Exercise details >>
Where does the word "figure" show up in the records? Copy every line that has it.

Input data >>
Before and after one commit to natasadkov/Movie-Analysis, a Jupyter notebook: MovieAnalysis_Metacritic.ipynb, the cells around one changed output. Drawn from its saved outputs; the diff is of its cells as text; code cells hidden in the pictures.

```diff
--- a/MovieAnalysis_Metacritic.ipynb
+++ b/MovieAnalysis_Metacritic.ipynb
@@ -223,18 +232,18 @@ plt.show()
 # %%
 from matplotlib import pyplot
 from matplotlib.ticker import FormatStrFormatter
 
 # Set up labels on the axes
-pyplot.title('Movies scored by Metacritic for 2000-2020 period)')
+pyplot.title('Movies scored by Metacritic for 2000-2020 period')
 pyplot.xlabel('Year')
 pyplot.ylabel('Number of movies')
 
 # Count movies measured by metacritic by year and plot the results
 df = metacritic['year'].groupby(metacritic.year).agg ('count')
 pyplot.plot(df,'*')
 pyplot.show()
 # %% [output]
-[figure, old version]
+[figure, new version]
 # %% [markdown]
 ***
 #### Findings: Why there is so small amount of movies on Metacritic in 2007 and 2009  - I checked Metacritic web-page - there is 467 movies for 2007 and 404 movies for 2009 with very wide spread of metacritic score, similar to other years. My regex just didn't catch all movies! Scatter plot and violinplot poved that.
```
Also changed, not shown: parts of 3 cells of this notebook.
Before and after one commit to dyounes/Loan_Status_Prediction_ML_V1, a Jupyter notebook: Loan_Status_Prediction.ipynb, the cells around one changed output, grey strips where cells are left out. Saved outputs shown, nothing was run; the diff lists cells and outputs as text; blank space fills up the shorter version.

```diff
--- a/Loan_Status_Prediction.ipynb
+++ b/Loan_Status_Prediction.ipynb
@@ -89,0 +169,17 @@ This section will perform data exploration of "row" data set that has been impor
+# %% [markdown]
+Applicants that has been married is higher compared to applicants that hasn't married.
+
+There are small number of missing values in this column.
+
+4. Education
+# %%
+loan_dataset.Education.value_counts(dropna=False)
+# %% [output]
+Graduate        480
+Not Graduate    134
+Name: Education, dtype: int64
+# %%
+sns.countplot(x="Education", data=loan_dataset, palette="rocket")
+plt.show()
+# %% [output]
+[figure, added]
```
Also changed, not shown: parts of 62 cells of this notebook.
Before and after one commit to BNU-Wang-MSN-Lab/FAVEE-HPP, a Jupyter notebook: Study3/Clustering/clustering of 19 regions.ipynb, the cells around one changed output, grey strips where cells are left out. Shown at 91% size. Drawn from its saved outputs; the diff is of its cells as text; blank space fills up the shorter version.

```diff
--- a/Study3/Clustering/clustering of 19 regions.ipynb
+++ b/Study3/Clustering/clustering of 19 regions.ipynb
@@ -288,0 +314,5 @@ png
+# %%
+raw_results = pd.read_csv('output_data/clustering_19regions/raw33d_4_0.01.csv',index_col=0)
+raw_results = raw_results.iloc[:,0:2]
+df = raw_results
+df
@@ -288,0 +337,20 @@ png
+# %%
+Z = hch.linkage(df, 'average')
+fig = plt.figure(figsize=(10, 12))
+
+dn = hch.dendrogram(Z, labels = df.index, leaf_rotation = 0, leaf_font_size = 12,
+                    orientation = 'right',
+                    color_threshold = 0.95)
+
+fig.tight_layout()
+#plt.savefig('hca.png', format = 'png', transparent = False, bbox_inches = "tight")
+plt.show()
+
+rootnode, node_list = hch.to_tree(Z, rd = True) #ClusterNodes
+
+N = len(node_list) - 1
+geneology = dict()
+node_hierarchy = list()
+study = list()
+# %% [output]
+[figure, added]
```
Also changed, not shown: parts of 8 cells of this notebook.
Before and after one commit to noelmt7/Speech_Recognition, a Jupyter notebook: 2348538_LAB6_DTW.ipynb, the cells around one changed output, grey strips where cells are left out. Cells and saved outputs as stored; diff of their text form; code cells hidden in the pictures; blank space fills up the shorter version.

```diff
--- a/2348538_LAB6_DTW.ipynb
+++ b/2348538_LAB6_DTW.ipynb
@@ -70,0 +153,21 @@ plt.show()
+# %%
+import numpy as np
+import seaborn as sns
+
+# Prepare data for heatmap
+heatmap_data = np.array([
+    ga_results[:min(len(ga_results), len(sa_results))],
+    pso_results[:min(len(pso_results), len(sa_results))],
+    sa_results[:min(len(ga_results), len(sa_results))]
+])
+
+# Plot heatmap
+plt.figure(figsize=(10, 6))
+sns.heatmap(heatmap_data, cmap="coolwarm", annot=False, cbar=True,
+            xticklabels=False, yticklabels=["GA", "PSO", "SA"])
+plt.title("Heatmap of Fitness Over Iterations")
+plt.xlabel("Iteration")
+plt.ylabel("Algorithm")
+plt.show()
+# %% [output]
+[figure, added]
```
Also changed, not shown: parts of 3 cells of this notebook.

Completed task >>
-[figure, old version]
+[figure, new version]
+[figure, added]
+fig = plt.figure(figsize=(10, 12))
+[figure, added]
+plt.figure(figsize=(10, 6))
+[figure, added]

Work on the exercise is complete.